Early morning searches, confirmed by the Ministry of Health, came as France fought a resurgent epidemic that now filled one-third of the country’s intensive care units with COVID-19 patients. and re-trying Europe. President Emmanuel Macron announced curfews to approximately 20 million people in the Paris region and eight other French metropolitan areas since Friday night to try to slow down the tide.
The investigation threatens to revive public frustration with a government accused of lying to the public about mask stocks, underestimating test requirements and overemphasizing France’s ability to defeat the pandemic – not once , but now twice.
Almost all the protesting nurses, doctors and other public hospital staff marched in Paris on Thursday to demand more investment, staff and higher salaries after a yearly reduction in costs.
“We’re tired!” read many banners.
The findings will “increase people’s distrust,” Drs. Ludovic Toro, among doctors, COVID-19 patients, prison personnel, police officers and others filed more than 90 legal complaints in the spring of the government’s management of the pandemic.
A French special court for prosecuting government ministers has ordered an investigation as a result of their complaints.
Among those searched at home were Thursday with Health Minister Olivier Veran, his successor Agnes Buzyn, former Prime Minister Edouard Philippe, the current head of the national health service Jerome Salomon, and Sibeth Ndiaye. , a former government spokesman. Veran’s office was also searched.
Dr. Bull still does not have high-protection masks for his training, nine months after the first case of the virus was confirmed in France. And he said he sees more patients with COVID-19 symptoms now than he did in the spring.
He and other doctors accused the government of lying to the public earlier in the year, when top officials said public masks were unnecessary even as they struggled to ensure adequate supplies for hospitals. in France amid growing global demand..
“They should have said that there was no mask. That is the real problem,” he said. “They refused to tell the truth.”
The government said its early guidance on not wearing a mask was based on a limited understanding of the new coronavirus at the time.
Asked about the findings on Thursday, current Prime Minister Jean Castex would not comment on the investigation but said he had “total” confidence in the health minister to do his job.
The government continues to send mixed messages about the virus. In addition to the curfew in many cities, the prime minister announced a nationwide ban on public weddings on Thursday, though the president urged French citizens to travel as usual for the upcoming autumn school holidays.
The government has announced it will deploy 12,000 police officers to implement the new curfew, and will spend another 1 billion euros to help businesses most vulnerable to the latest virus restrictions.

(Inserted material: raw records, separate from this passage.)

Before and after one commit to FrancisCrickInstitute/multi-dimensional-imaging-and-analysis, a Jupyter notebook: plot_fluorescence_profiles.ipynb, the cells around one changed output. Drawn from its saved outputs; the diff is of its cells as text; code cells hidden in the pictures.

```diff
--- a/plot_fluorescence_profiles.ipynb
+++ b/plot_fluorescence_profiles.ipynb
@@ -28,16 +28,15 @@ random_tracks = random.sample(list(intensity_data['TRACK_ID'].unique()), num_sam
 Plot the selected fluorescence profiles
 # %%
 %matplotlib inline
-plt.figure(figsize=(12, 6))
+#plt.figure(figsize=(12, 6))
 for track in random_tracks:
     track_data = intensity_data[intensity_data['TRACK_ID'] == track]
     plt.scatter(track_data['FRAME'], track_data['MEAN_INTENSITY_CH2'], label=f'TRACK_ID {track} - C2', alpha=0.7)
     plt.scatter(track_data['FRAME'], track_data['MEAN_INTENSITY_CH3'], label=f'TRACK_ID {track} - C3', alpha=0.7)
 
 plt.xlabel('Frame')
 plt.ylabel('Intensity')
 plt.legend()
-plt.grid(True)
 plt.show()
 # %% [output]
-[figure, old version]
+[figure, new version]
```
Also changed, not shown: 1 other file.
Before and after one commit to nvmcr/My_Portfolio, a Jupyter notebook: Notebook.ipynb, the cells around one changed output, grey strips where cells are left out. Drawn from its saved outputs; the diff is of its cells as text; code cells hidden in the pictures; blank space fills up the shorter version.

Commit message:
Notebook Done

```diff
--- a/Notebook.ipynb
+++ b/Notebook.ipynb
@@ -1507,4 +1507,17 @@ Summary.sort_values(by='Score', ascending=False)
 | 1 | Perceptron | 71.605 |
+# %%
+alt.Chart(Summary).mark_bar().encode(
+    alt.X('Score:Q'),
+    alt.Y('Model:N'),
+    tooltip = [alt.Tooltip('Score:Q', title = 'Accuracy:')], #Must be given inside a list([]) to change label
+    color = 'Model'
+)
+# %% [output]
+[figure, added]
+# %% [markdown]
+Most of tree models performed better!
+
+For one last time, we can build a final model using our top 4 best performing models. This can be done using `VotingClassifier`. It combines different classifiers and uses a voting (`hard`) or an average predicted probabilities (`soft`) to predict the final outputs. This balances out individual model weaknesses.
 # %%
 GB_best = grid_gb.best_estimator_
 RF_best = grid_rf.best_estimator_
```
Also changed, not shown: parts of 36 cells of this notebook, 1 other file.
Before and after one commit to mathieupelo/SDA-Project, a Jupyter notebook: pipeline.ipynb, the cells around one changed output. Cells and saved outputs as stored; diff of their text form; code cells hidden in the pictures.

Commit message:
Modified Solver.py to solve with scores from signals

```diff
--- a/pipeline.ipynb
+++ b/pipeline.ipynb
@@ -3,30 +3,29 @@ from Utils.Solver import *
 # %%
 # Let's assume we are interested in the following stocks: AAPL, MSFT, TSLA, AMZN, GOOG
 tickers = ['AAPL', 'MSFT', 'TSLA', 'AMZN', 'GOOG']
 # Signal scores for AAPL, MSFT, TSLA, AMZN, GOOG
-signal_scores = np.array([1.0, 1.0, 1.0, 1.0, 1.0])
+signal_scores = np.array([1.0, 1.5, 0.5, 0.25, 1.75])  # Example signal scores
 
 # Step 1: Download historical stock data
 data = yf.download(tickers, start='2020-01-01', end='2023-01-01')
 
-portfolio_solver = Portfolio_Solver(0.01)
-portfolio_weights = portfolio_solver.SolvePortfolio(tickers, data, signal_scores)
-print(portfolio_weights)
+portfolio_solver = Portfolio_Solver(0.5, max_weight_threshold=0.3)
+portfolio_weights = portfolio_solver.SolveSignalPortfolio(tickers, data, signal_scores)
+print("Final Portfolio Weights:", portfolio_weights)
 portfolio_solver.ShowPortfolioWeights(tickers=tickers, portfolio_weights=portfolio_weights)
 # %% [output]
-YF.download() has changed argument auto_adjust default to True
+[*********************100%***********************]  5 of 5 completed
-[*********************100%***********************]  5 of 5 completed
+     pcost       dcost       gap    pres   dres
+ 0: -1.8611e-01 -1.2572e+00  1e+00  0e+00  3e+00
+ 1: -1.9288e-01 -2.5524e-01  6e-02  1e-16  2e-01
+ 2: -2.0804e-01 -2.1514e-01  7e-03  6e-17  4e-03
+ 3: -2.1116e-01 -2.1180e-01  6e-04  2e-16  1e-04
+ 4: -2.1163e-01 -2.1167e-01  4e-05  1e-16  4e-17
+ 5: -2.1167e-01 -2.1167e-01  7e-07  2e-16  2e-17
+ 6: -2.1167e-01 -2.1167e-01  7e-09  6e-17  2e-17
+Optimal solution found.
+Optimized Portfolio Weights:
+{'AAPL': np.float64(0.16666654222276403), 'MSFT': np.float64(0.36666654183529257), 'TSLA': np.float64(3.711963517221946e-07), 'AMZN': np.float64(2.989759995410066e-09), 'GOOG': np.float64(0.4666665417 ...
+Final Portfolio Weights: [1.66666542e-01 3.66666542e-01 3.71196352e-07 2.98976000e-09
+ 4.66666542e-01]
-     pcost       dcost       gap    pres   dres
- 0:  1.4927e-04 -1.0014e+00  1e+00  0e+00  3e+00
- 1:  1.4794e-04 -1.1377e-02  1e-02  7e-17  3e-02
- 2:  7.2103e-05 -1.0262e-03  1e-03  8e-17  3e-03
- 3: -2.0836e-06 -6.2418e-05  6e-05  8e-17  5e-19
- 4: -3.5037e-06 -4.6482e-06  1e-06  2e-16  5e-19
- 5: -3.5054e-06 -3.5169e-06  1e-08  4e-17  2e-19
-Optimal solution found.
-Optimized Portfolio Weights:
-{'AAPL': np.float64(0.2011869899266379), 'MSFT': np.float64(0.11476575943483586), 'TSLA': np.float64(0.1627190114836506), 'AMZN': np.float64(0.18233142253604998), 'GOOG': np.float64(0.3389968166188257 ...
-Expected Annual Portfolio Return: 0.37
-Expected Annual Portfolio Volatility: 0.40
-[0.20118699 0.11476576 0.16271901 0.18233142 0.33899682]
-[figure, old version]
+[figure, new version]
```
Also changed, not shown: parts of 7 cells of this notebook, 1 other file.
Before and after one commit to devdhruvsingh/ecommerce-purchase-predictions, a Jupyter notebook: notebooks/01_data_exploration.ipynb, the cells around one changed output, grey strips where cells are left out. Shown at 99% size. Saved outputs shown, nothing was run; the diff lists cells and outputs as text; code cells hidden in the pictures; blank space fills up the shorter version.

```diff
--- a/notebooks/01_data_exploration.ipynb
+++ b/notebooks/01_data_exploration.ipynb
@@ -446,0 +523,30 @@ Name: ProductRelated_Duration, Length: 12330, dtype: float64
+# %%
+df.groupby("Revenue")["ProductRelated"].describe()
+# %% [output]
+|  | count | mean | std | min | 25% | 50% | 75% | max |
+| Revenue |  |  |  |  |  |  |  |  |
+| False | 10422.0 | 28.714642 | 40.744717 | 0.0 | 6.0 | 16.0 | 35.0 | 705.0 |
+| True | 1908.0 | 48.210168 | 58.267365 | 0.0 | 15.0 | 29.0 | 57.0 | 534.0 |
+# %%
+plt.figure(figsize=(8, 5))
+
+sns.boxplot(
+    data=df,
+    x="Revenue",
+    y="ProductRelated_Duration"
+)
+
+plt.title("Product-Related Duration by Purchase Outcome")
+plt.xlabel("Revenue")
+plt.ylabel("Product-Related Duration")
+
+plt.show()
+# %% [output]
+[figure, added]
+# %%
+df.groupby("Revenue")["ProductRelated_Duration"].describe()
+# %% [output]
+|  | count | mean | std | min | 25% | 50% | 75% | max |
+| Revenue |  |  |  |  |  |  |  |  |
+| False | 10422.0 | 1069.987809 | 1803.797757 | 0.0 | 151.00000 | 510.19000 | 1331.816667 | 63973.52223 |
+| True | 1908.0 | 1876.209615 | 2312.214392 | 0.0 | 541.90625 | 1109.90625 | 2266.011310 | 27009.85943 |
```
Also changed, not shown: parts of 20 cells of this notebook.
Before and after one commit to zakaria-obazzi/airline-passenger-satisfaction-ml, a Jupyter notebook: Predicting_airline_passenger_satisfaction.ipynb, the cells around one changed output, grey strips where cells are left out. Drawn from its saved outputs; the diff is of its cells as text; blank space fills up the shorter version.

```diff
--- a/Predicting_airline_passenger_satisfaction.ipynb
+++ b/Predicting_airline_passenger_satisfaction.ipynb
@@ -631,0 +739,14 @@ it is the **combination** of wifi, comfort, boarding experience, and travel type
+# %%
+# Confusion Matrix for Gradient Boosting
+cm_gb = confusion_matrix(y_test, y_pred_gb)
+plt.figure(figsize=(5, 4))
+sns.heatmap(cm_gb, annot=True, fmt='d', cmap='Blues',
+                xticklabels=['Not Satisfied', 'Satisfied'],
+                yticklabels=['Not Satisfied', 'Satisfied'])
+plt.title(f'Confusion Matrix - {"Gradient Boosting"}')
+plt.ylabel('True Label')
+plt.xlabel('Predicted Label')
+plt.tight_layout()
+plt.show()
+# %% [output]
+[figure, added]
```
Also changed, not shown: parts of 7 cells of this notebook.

“Our countrymen thought that this health crisis was behind us,” Castex said. “But we can’t live normally as long as the virus is here.”
France registers nearly 180 virus cases per 100,000 people per week, with 22,591 total new cases on Wednesday. It reported one of the highest number of deaths in connection with the virus in the world, with more than 33,000 lives lost.
Michel Euler and Catherine Gaschka contributed to this report.